Kroemer said that in order to prepare for trial and make proper motions, she and her client needed to know that the misdemeanor charge wouldn't be refiled.

Cleveland said he would drop the charge without prejudice, which means the charge can be refiled.

The reason the lesser charges were filed, Cianfrini said, is that after a review of statements, evidence and interviewing witnesses, the reduced charges were more appropriate.

Kroemer refused to answer questions after the hearing, but Parrinello spoke briefly with reporters before getting in his Cadillac and driving away.

"They knew, or should have known, that what they arrested me for was not a proper charge,” Parrinello said, adding, "I'm presumed to be innocent. They have to prove me guilty beyond a reasonable doubt, which they'll never do."

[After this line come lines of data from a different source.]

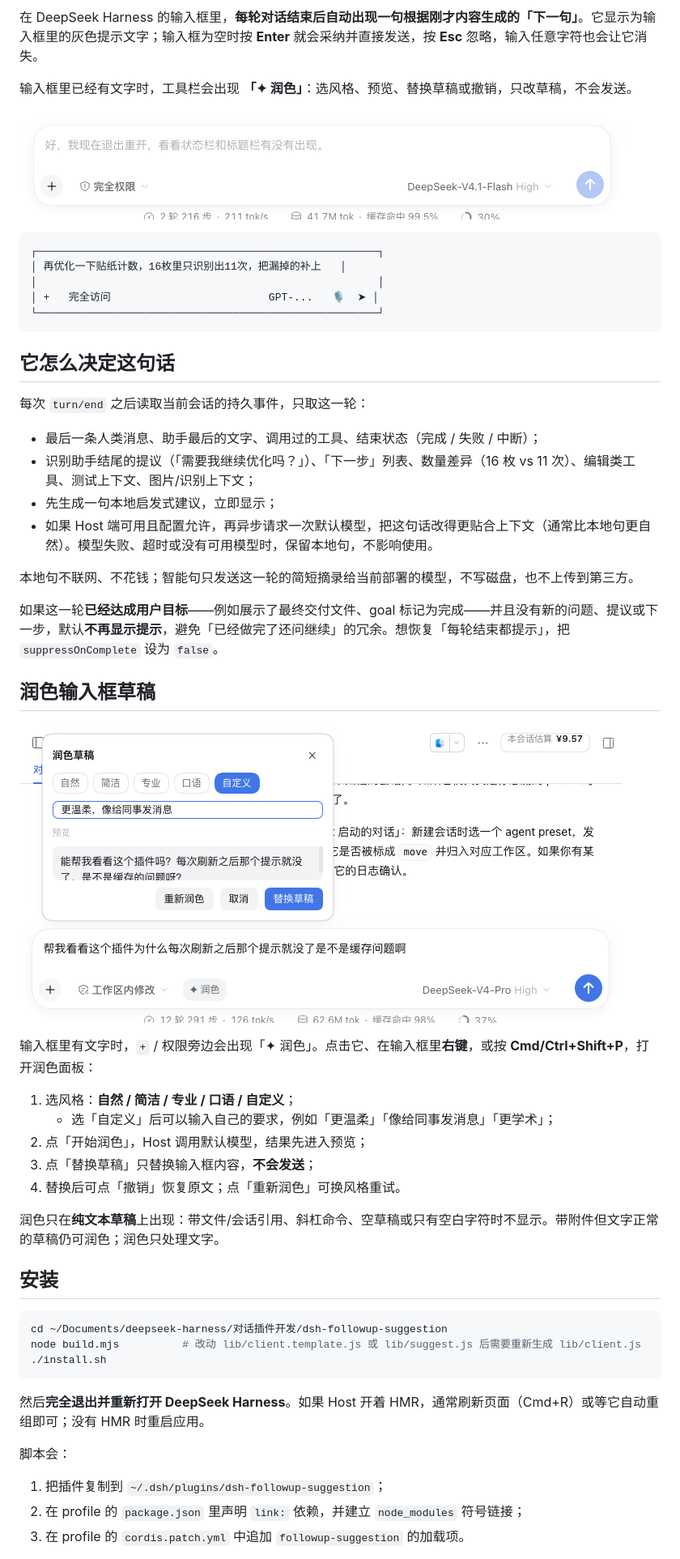
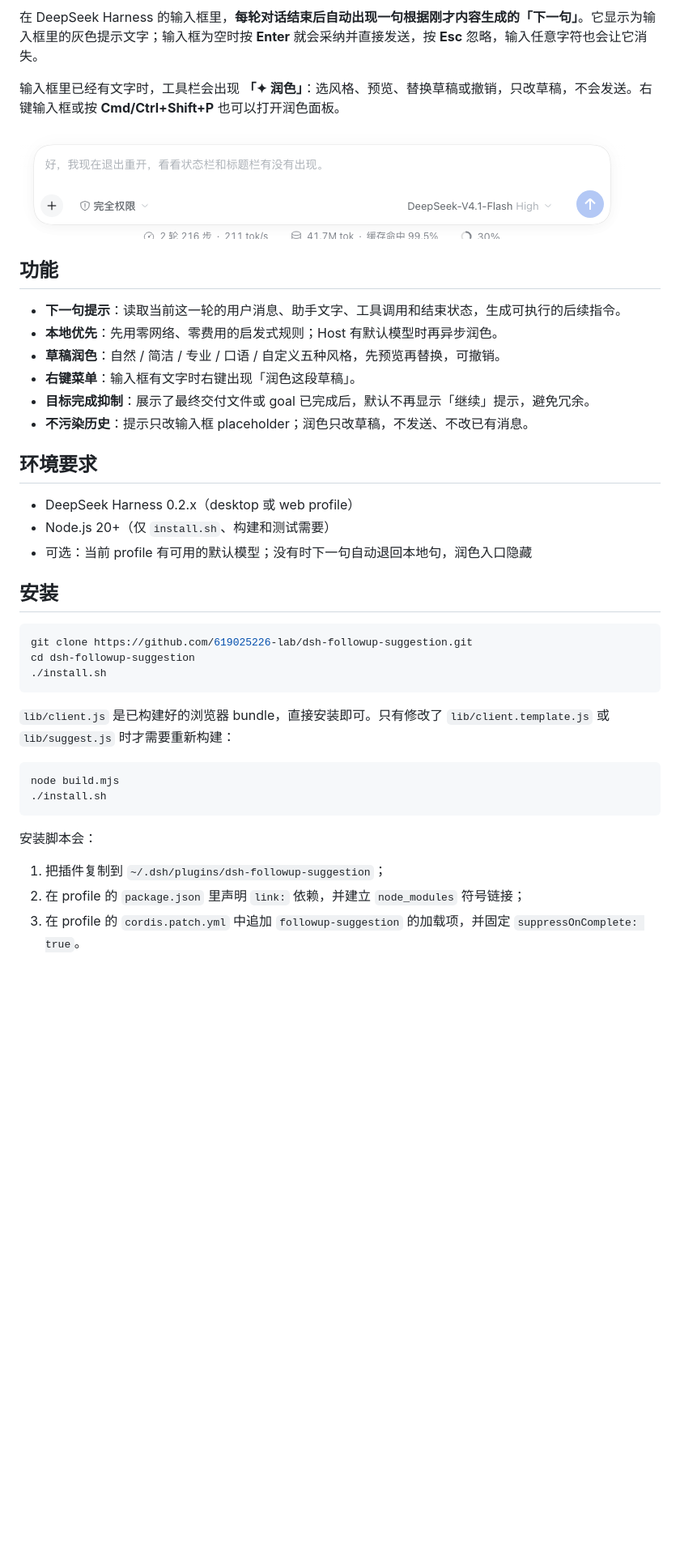
Before and after one commit to 619025226-lab/dsh-followup-suggestion, a Markdown page: README.md, the part around one of its changes. Shown at 81% size. Drawn GitHub-style; pictures changed too: preview-polish.png; blank space fills up the shorter version.

Commit message:
docs: add MIT license and public README

````diff
--- a/README.md
+++ b/README.md
@@ -2,58 +5,43 @@
 
 在 DeepSeek Harness 的输入框里，**每轮对话结束后自动出现一句根据刚才内容生成的「下一句」**。它显示为输入框里的灰色提示文字；输入框为空时按 **Enter** 就会采纳并直接发送，按 **Esc** 忽略，输入任意字符也会让它消失。
 
-输入框里已经有文字时，工具栏会出现 **「✦ 润色」**：选风格、预览、替换草稿或撤销，只改草稿，不会发送。
+输入框里已经有文字时，工具栏会出现 **「✦ 润色」**：选风格、预览、替换草稿或撤销，只改草稿，不会发送。右键输入框或按 **Cmd/Ctrl+Shift+P** 也可以打开润色面板。
 
 ![输入框中的下一句提示](preview.png)
 
-```
-┌──────────────────────────────────────────────────────┐
-│ 再优化一下贴纸计数，16枚里只识别出11次，把漏掉的补上   │
-│                                                      │
-│ +   完全访问                         GPT-...   🎙  ➤ │
-└──────────────────────────────────────────────────────┘
-```
+## 功能
 
-## 它怎么决定这句话
+- **下一句提示**：读取当前这一轮的用户消息、助手文字、工具调用和结束状态，生成可执行的后续指令。
+- **本地优先**：先用零网络、零费用的启发式规则；Host 有默认模型时再异步润色。
+- **草稿润色**：自然 / 简洁 / 专业 / 口语 / 自定义五种风格，先预览再替换，可撤销。
+- **右键菜单**：输入框有文字时右键出现「润色这段草稿」。
+- **目标完成抑制**：展示了最终交付文件或 goal 已完成后，默认不再显示「继续」提示，避免冗余。
+- **不污染历史**：提示只改输入框 placeholder；润色只改草稿，不发送、不改已有消息。
 
-每次 `turn/end` 之后读取当前会话的持久事件，只取这一轮：
+## 环境要求
 
-- 最后一条人类消息、助手最后的文字、调用过的工具、结束状态（完成 / 失败 / 中断）；
-- 识别助手结尾的提议（「需要我继续优化吗？」）、「下一步」列表、数量差异（16 枚 vs 11 次）、编辑类工具、测试上下文、图片/识别上下文；
-- 先生成一句本地启发式建议，立即显示；
-- 如果 Host 端可用且配置允许，再异步请求一次默认模型，把这句话改得更贴合上下文（通常比本地句更自然）。模型失败、超时或没有可用模型时，保留本地句，不影响使用。
-
-本地句不联网、不花钱；智能句只发送这一轮的简短摘录给当前部署的模型，不写磁盘，也不上传到第三方。
-
-如果这一轮**已经达成用户目标**——例如展示了最终交付文件、goal 标记为完成——并且没有新的问题、提议或下一步，默认**不再显示提示**，避免「已经做完了还问继续」的冗余。想恢复「每轮结束都提示」，把 `suppressOnComplete` 设为 `false`。
-
-## 润色输入框草稿
-
-![草稿润色面板](preview-polish.png)
-
-输入框里有文字时，`+` / 权限旁边会出现「✦ 润色」。点击它、在输入框里**右键**，或按 **Cmd/Ctrl+Shift+P**，打开润色面板：
-
-1. 选风格：**自然 / 简洁 / 专业 / 口语 / 自定义**；
-   - 选「自定义」后可以输入自己的要求，例如「更温柔」「像给同事发消息」「更学术」；
-2. 点「开始润色」，Host 调用默认模型，结果先进入预览；
-3. 点「替换草稿」只替换输入框内容，**不会发送**；
-4. 替换后可点「撤销」恢复原文；点「重新润色」可换风格重试。
-
-润色只在**纯文本草稿**上出现：带文件/会话引用、斜杠命令、空草稿或只有空白字符时不显示。带附件但文字正常的草稿仍可润色；润色只处理文字。
+- DeepSeek Harness 0.2.x（desktop 或 web profile）
+- Node.js 20+（仅 `install.sh`、构建和测试需要）
+- 可选：当前 profile 有可用的默认模型；没有时下一句自动退回本地句，润色入口隐藏
 
 ## 安装
 
 ```sh
-cd ~/Documents/deepseek-harness/对话插件开发/dsh-followup-suggestion
-node build.mjs          # 改动 lib/client.template.js 或 lib/suggest.js 后需要重新生成 lib/client.js
+git clone https://github.com/619025226-lab/dsh-followup-suggestion.git
+cd dsh-followup-suggestion
 ./install.sh
 ```
 
-然后**完全退出并重新打开 DeepSeek Harness**。如果 Host 开着 HMR，通常刷新页面（Cmd+R）或等它自动重组即可；没有 HMR 时重启应用。
+`lib/client.js` 是已构建好的浏览器 bundle，直接安装即可。只有修改了 `lib/client.template.js` 或 `lib/suggest.js` 时才需要重新构建：
 
-脚本会：
+```sh
+node build.mjs
+./install.sh
+```
+
+安装脚本会：
 
 1. 把插件复制到 `~/.dsh/plugins/dsh-followup-suggestion`；
 2. 在 profile 的 `package.json` 里声明 `link:` 依赖，并建立 `node_modules` 符号链接；
-3. 在 profile 的 `cordis.patch.yml` 中追加 `followup-suggestion` 的加载项。
+3. 在 profile 的 `cordis.patch.yml` 中追加 `followup-suggestion` 的加载项，并固定 `suppressOnComplete: true`。
 
````
Also changed, not shown: other parts of README.md (+91 -45 lines), 3 other files.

January 24, 2011 - 7:47pm
posted by Howard B. Owens in politics, crime, Le Roy, Chris Charvella, Jay Grasso.

The case of Chris Charvella, accused of placing an unwanted phone call to Legislator Jay Grasso, is moving back to Genesee County Court with a request that Judge Robert C. Noonan reassign the case again.

Previously, the case was moved from Le Roy Town Court to Town of Batavia because both judges in Le Roy had conflicts of interest.

Charvella's attorney, E. Robert Fussell, told Town of Batavia Justice Michael Cleveland that he and the District Attorney's Office agreed the case should be heard by a judge who is an attorney.

Cleveland is not an attorney.

Justice Tom Williams in Town of Batavia Court is an attorney.

Cleveland said that when the case was moved to Batavia, he and Williams discussed the case and decided that Cleveland would hear the case. Cleveland did not explain why they reached that decision.

Fussell will submit an application to Noonan to have the case reassigned to another town court, such as Stafford, where an attorney sits on the bench. Yet Stafford does not have two judges with a legal degree. The case could still wind up before a non-attorney judge.

The case needs to be heard by a judge who is an attorney, Fussell said, because of the Constitutional issues involved in the case.

Charvella is charged with harassment, 2nd, under the provision of the law that prohibits phone calls for no legitimate purpose.

After some back-and-forth between Charvella and Grasso prior to the last election -- in which Charvella reportedly wrote that he would shove some campaign signs up some people's rear ends -- Charvella called Grasso's house and said, "Thanks for reading my blog."

Grasso, who represents Le Roy, contacted State Police and had Charvella arrested on the harassment, 2nd, charge.

For previous coverage, click here.





Copyright © 2008-2016 The Batavian. Some Rights Reserved. Privacy Policy | Terms of Service
Original content available for non-commercial use under a Creative Commons license.
Contact: Howard Owens, publisher (howard (at) the batavian dot com); (585) 250-4118

blue button